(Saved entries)
**********
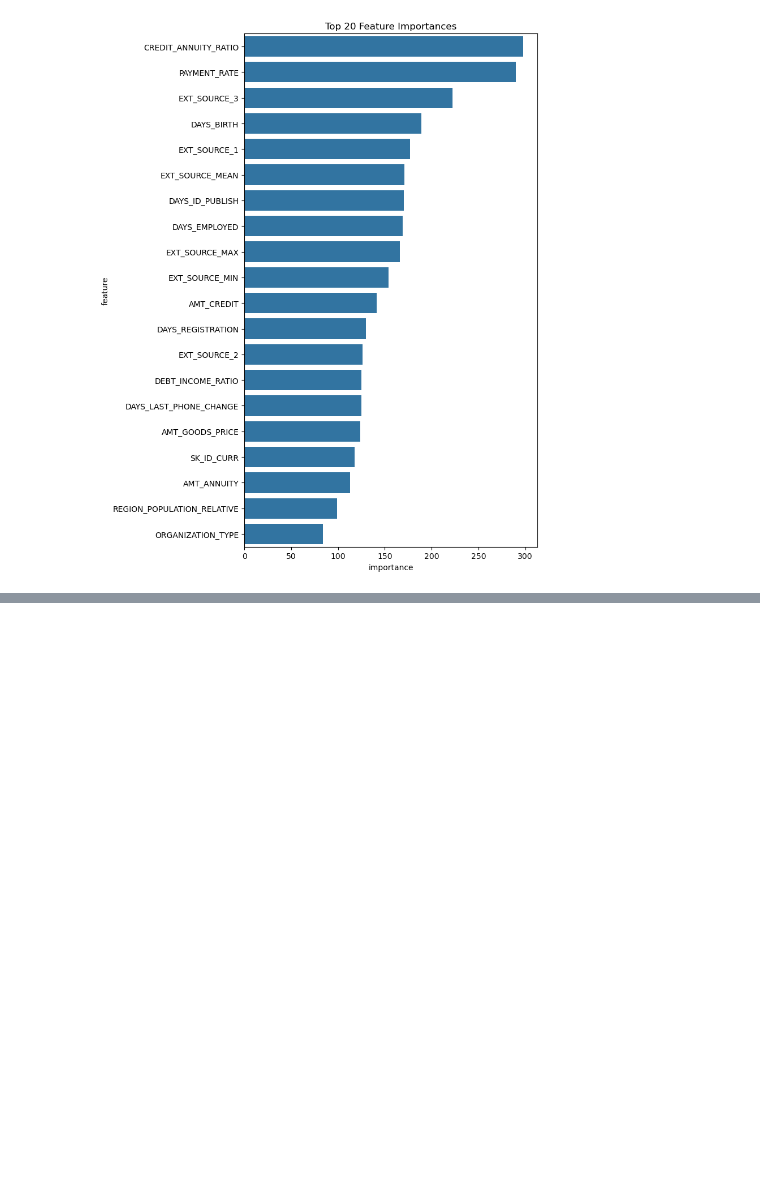
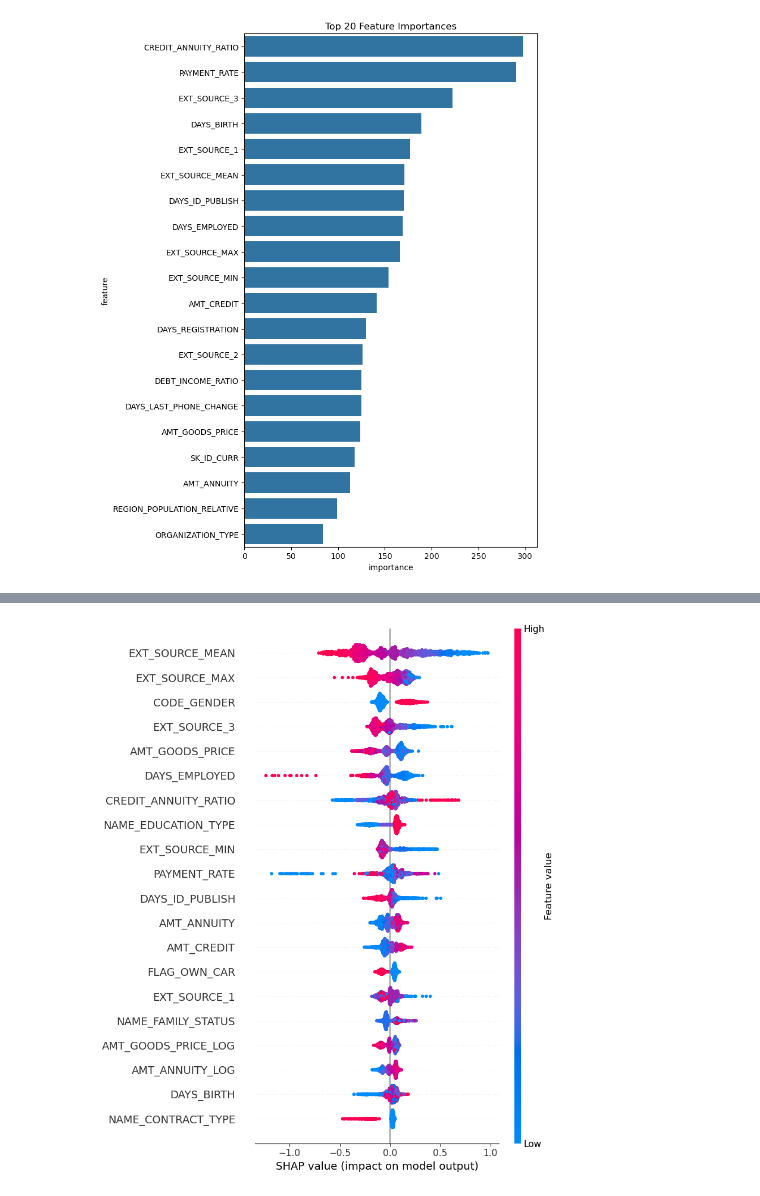
Before and after one commit to HumeyraErtas/home-credit-risk-model-1, a Jupyter notebook: notebooks/05_final_model_evaluation.ipynb, the cells around one changed output, grey strips where cells are left out. Saved outputs shown, nothing was run; the diff lists cells and outputs as text; code cells hidden in the pictures; blank space fills up the shorter version.

```diff
--- a/notebooks/05_final_model_evaluation.ipynb
+++ b/notebooks/05_final_model_evaluation.ipynb
@@ -109,3 +109,33 @@ plt.tight_layout()
 plt.show()
 # %% [output]
 [figure]
+# %%
+import shap
+import numpy as np
+
+# Uyarıları azalt
+shap.initjs()
+
+# Train setten küçük bir örnek al (SHAP hızlı olsun diye)
+X_sample = X_val.sample(2000, random_state=42)
+
+explainer = shap.TreeExplainer(final_model)
+shap_values = explainer.shap_values(X_sample)
+
+# shap_values can be either a list (multiclass) or an ndarray (binary),
+# so handle both cases and ensure we pass a 2D matrix to summary_plot.
+if isinstance(shap_values, list):
+    # For binary classification many tree explainers return a list with two arrays (one per class).
+    # Prefer the explanations for class 1 (index 1) if available, otherwise use index 0.
+    shap_for_plot = shap_values[1] if len(shap_values) > 1 else shap_values[0]
+else:
+    shap_for_plot = shap_values
+
+# If shap_for_plot is a 1D vector (single sample), reshape to 2D to avoid the 'matrix vs vector' error.
+if isinstance(shap_for_plot, np.ndarray) and shap_for_plot.ndim == 1:
+    shap_for_plot = shap_for_plot.reshape(1, -1)
+
+# Finally plot. X_sample should match the rows of shap_for_plot; if you reshaped due to a single-sample
+# case above, the plot will reflect that single sample. For typical usage X_sample has multiple rows.
+shap.summary_plot(shap_for_plot, X_sample)
+# %% [output]
@@ -111,0 +143 @@ plt.show()
+[figure, added]
```
Also changed, not shown: parts of 1 cell of this notebook.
**********
> **What to work on**
Every line above in which the word "single" occurs needs to be copied.

> **Response to the exercise**
+# If shap_for_plot is a 1D vector (single sample), reshape to 2D to avoid the 'matrix vs vector' error.
+# Finally plot. X_sample should match the rows of shap_for_plot; if you reshaped due to a single-sample
+# case above, the plot will reflect that single sample. For typical usage X_sample has multiple rows.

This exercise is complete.